PROBLEM TO WORK ON:
Skip the pictures. Give all the data again exactly.

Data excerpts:
------------

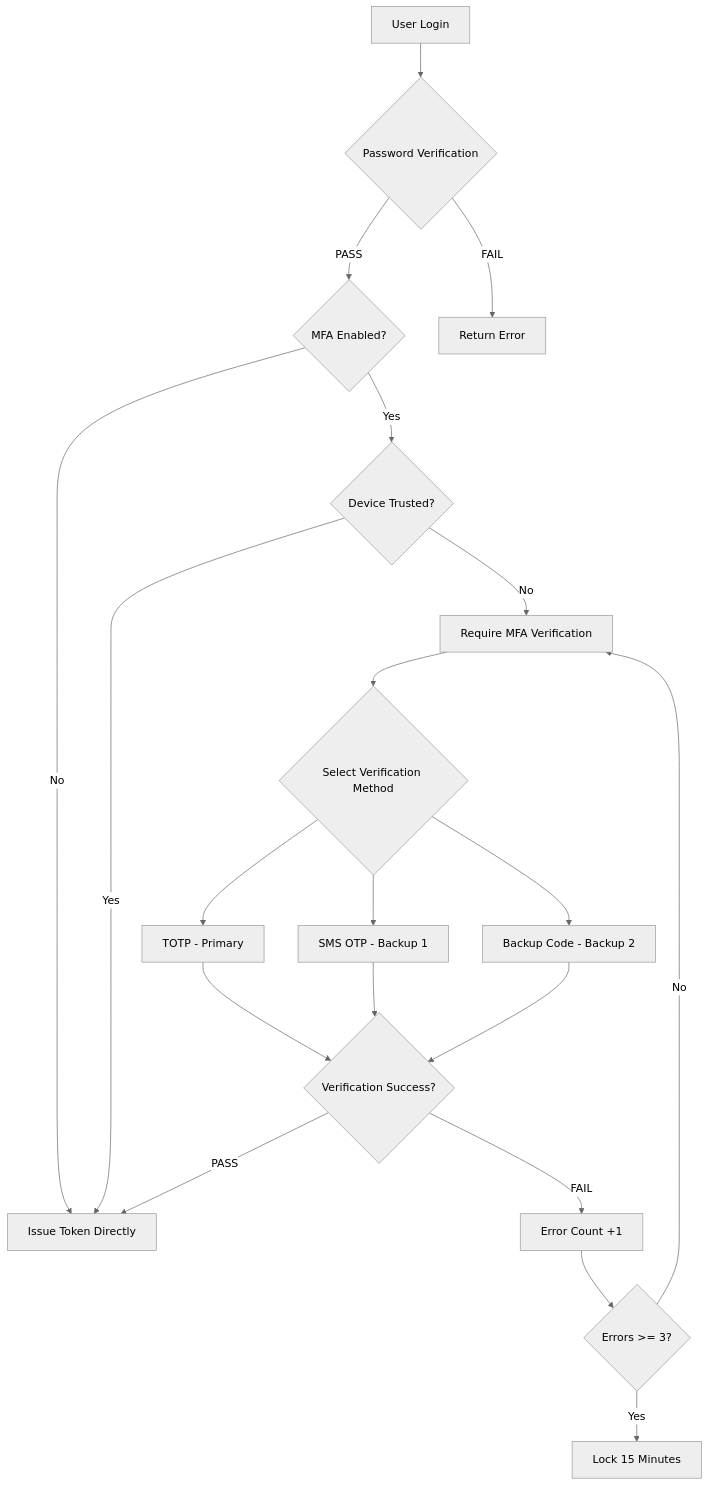
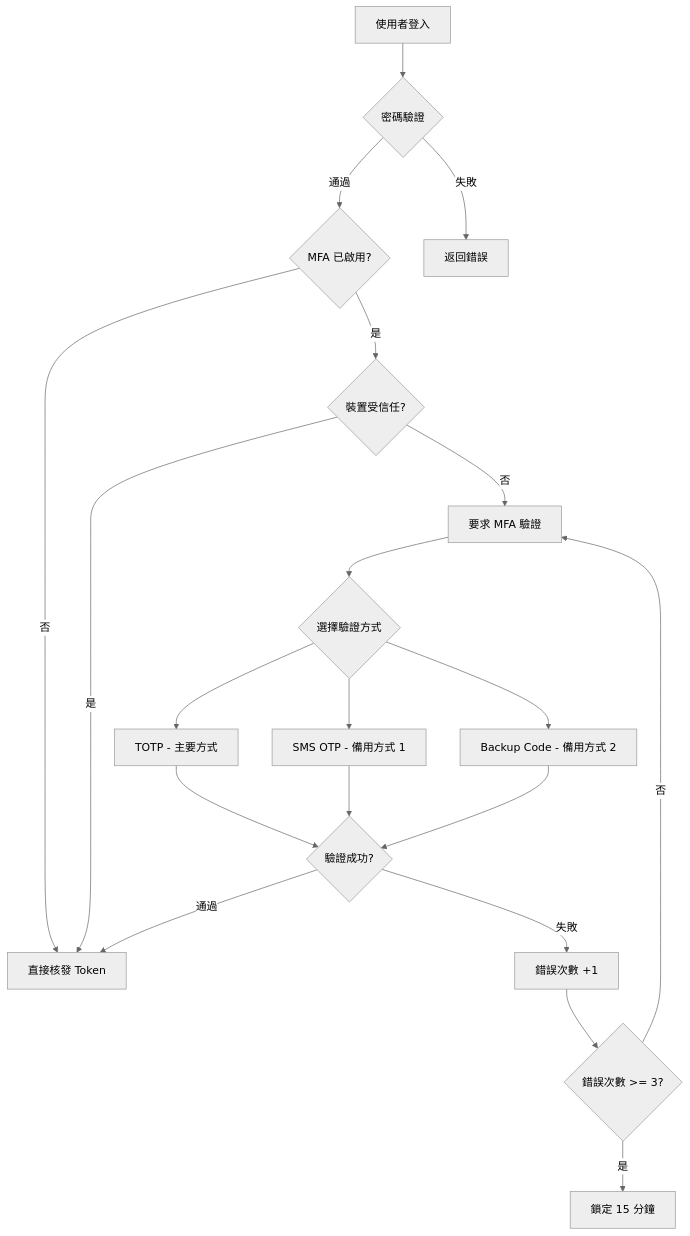
The first of 5 diagrams in docs/iGaming/architecture/06_Platform_Core/MFA_Technical.md (ron03wlb/smart-admin), drawn with Mermaid (neutral theme) before and after one commit. The commit also changed other lines of this file and 4 other files, not shown here.

````diff
--- a/docs/iGaming/architecture/06_Platform_Core/MFA_Technical.md
+++ b/docs/iGaming/architecture/06_Platform_Core/MFA_Technical.md
@@ -18,27 +18,27 @@
 ```mermaid
 graph TD
-    A[User Login] --> B{Password Verification}
-    B -->|PASS| C{MFA Enabled?}
-    B -->|FAIL| Z[Return Error]
+    A[使用者登入] --> B{密碼驗證}
+    B -->|通過| C{MFA 已啟用?}
+    B -->|失敗| Z[返回錯誤]
 
-    C -->|Yes| D{Device Trusted?}
-    C -->|No| G[Issue Token Directly]
+    C -->|是| D{裝置受信任?}
+    C -->|否| G[直接核發 Token]
 
-    D -->|Yes| G
-    D -->|No| E[Require MFA Verification]
+    D -->|是| G
+    D -->|否| E[要求 MFA 驗證]
 
-    E --> F{Select Verification Method}
-    F --> F1[TOTP - Primary]
-    F --> F2[SMS OTP - Backup 1]
-    F --> F3[Backup Code - Backup 2]
+    E --> F{選擇驗證方式}
+    F --> F1[TOTP - 主要方式]
+    F --> F2[SMS OTP - 備用方式 1]
+    F --> F3[Backup Code - 備用方式 2]
 
-    F1 --> H{Verification Success?}
+    F1 --> H{驗證成功?}
     F2 --> H
     F3 --> H
 
-    H -->|PASS| G
-    H -->|FAIL| I[Error Count +1]
-    I --> J{Errors >= 3?}
-    J -->|Yes| K[Lock 15 Minutes]
-    J -->|No| E
+    H -->|通過| G
+    H -->|失敗| I[錯誤次數 +1]
+    I --> J{錯誤次數 >= 3?}
+    J -->|是| K[鎖定 15 分鐘]
+    J -->|否| E
 ```
````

------------

RESPONSE BOX:
The first of 5 diagrams in docs/iGaming/architecture/06_Platform_Core/MFA_Technical.md (ron03wlb/smart-admin), drawn with Mermaid (neutral theme) before and after one commit. The commit also changed other lines of this file and 4 other files, not shown here.

````diff
--- a/docs/iGaming/architecture/06_Platform_Core/MFA_Technical.md
+++ b/docs/iGaming/architecture/06_Platform_Core/MFA_Technical.md
@@ -18,27 +18,27 @@
 ```mermaid
 graph TD
-    A[User Login] --> B{Password Verification}
-    B -->|PASS| C{MFA Enabled?}
-    B -->|FAIL| Z[Return Error]
+    A[使用者登入] --> B{密碼驗證}
+    B -->|通過| C{MFA 已啟用?}
+    B -->|失敗| Z[返回錯誤]
 
-    C -->|Yes| D{Device Trusted?}
-    C -->|No| G[Issue Token Directly]
+    C -->|是| D{裝置受信任?}
+    C -->|否| G[直接核發 Token]
 
-    D -->|Yes| G
-    D -->|No| E[Require MFA Verification]
+    D -->|是| G
+    D -->|否| E[要求 MFA 驗證]
 
-    E --> F{Select Verification Method}
-    F --> F1[TOTP - Primary]
-    F --> F2[SMS OTP - Backup 1]
-    F --> F3[Backup Code - Backup 2]
+    E --> F{選擇驗證方式}
+    F --> F1[TOTP - 主要方式]
+    F --> F2[SMS OTP - 備用方式 1]
+    F --> F3[Backup Code - 備用方式 2]
 
-    F1 --> H{Verification Success?}
+    F1 --> H{驗證成功?}
     F2 --> H
     F3 --> H
 
-    H -->|PASS| G
-    H -->|FAIL| I[Error Count +1]
-    I --> J{Errors >= 3?}
-    J -->|Yes| K[Lock 15 Minutes]
-    J -->|No| E
+    H -->|通過| G
+    H -->|失敗| I[錯誤次數 +1]
+    I --> J{錯誤次數 >= 3?}
+    J -->|是| K[鎖定 15 分鐘]
+    J -->|否| E
 ```
````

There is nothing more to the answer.